Beyond recognizing objects, a computer vision system ought to be able to compare them. A promising way to represent visual comparisons is through attributes, which are mid-level properties that appear across category boundaries. The ability to compare attributes opens up new opportunities in areas such as online shopping, object recognition, and human biometrics, where a relative decision is often more informative than its binary counterpart. For example, given two human faces, a decision that one face is smiling more than the other may be more informative -- and even more appropriate -- than a hard yes or no decision. In this thesis, I explore the task of fine-grained visual comparisons, or relative attributes. Given two images, we want to predict which exhibits a particular visual attribute more than the other.

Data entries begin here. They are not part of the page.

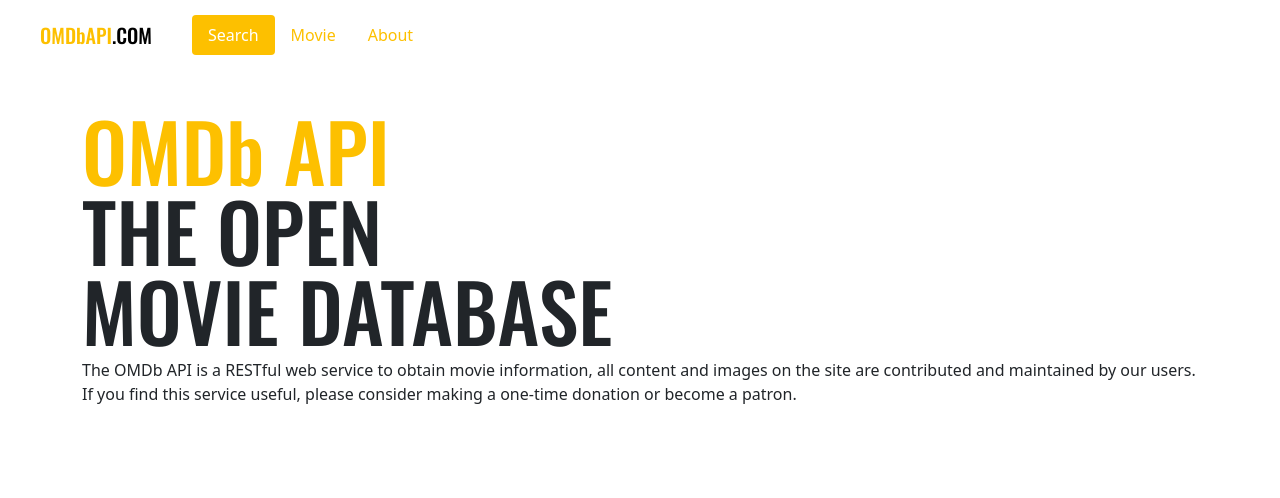
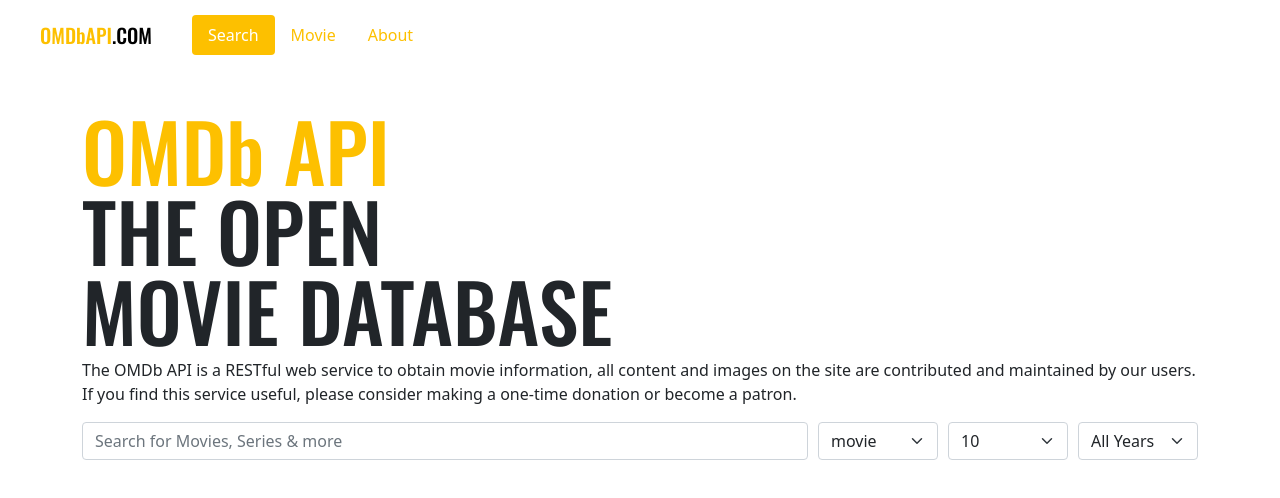
Before and after one commit to yeanjae0312/vue-essentials, a Vue app in the folder vue3-movie-app/: page /#/ in a window 1280 px wide. Shown: the top 498 px of the page. Built offline with nearby package versions, Linux system fonts and the light colour scheme.

Commit message:
Add movie-app 검색, 셀렉박스 추가

```diff
--- /dev/null
+++ b/vue3-movie-app/src/components/Search.vue
@@ -0,0 +1,81 @@
+<template>
+  <div class="container">
+    <input
+      v-model="title"
+      class="form-control"
+      type="text"
+      placeholder="Search for Movies, Series & more" />
+    <div class="selects">
+      <select
+        v-for="filter in filters"
+        v-model="$data[filter.name]"
+        :key="filter.name"
+        class="form-select">
+        <option
+          v-if="filter.name === 'year'"
+          value="">
+          All Years
+        </option>
+        <option
+          v-for="item in filter.items"
+          :key="item">
+          {{ item }}
+        </option>
+      </select>
+    </div>
+  </div>
+</template>
+
+<script>
+export default {
+  data() {
+    return {
+      title: '',
+      type: 'movie',
+      number: 10,
+      year: '',
+      filters: [
+        {
+          name: 'type',
+          items: ['movie', 'series', 'episode'],
+        },
+        {
+          name: 'number',
+          items: [10, 20, 30],
+        },
+        {
+          name: 'year',
+          items: (() => {
+            const years = []
+            const thisYear = new Date().getFullYear() // 현재 년도
+
+            for(let i=thisYear; i>=1985; i-=1) {
+              years.push(i)
+            }
+
+            return years
+          })(),
+        }
+      ],
+    }
+  }
+}
+</script>
+
+<style lang="scss" scoped>
+  .container {
+    --gap: 10px;
+    display: flex;
+    gap: var(--gap);
+    font-size: 15px;
+
+    .selects {
+      display: flex;
+      gap: var(--gap);
+
+      select {
+        width: 120px;
+      }
+    }
+  }
+</style>
--- a/vue3-movie-app/src/routes/Home.vue
+++ b/vue3-movie-app/src/routes/Home.vue
@@ -1,14 +1,18 @@
 <template>
   <div>
     <Headline />
+    <Search />
   </div>
 </template>
 
 <script>
 import Headline from '../components/Headline'
+import Search from '../components/Search'
+
 export default {
   components: {
-    Headline
+    Headline,
+    Search
   }
 }
 </script>
```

Specifically, I explore the scenario where the images exhibit subtle -- thus fine-grained -- visual differences. I propose improvements on two fronts, through the algorithms and the source data, to target these fine-grained comparison tasks that standard models fail to handle. On the algorithmic front, existing relative attribute methods rely exclusively on global ranking functions. However, rarely will the visual cues relevant to a comparison be constant for all data, nor will humans' perception of the attribute necessarily permit a global ordering. Furthermore, not every image pair is even orderable for a given attribute. Attempting to map relative attribute ranks to "equality" predictions is non-trivial, particularly since the span of indistinguishable pairs in attribute space may vary in different parts of the feature space. To address these issues, we introduce local learning approaches for fine-grained visual comparisons, where a predictive model is trained on-the-fly using only the data most relevant to the novel input. In particular, given a novel pair of images, we develop local learning methods to (1) infer their relative attribute ordering with a ranking function trained using only analogous labeled image pairs, (2) infer the optimal "neighborhood", i.e., the subset of the training instances most relevant for training a given local model, and (3) infer whether the pair is even distinguishable, based on a local model for just noticeable differences in attributes. On the source data front, we address the sparsity of supervision issue that affects all ranking algorithms for fine-grained tasks. Due to the pairwise nature of the supervision labels, the space of all possible comparisons is quadratic with respect to the total number of images. Even if we could hypothetically obtain complete supervision, we still cannot ensure sufficient diversity of fine-grained differences, at least not using only the provided real images. The problem is that we lack a direct way to curate photos demonstrating all sorts of subtle attribute changes. We propose to overcome this challenge using synthetic images that are conditionally generated based on the strength of a set of attributes. Building on a state-of-the-art image generation engine, we generate pairs of training images both passively and actively. In the passive case, we sample pairs of pre-generated training images exhibiting slight modifications of individual attributes. The proposed "semantic jitter" approach can be seen as a new form of data augmentation where training samples with subtly different attributes are automatically created. In the active case, we jointly learn the attribute ranking task while also learning to generate realistic image pairs that will benefit that task. We introduce an end-to-end framework that dynamically "imagines" image pairs that would confuse the current model, presents them to human annotators for labeling, then improves the predictive model with the new examples. Whether generated actively or passively, we augment real training image pairs with these generated pairs, and then train attribute ranking models to predict the relative strength of an attribute in novel pairs of real images. Our results demonstrate the effectiveness of bootstrapping imperfect image generators to counteract supervision sparsity in learning-to-rank models. Overall, our proposed approaches outperform state-of-the-art baselines for relative attribute prediction on challenging datasets, including UT-Zap50K, a large new shoe dataset curated specifically for fine-grained comparison tasks. We find that for fine-grained comparisons, performance is optimized when the algorithm works in conjunction with the data source. In this thesis, the optimal pipeline functions by first densifying the attribute space through generating the "right" data, and then applying fine-grained algorithms that leverage and learn from these "right" data.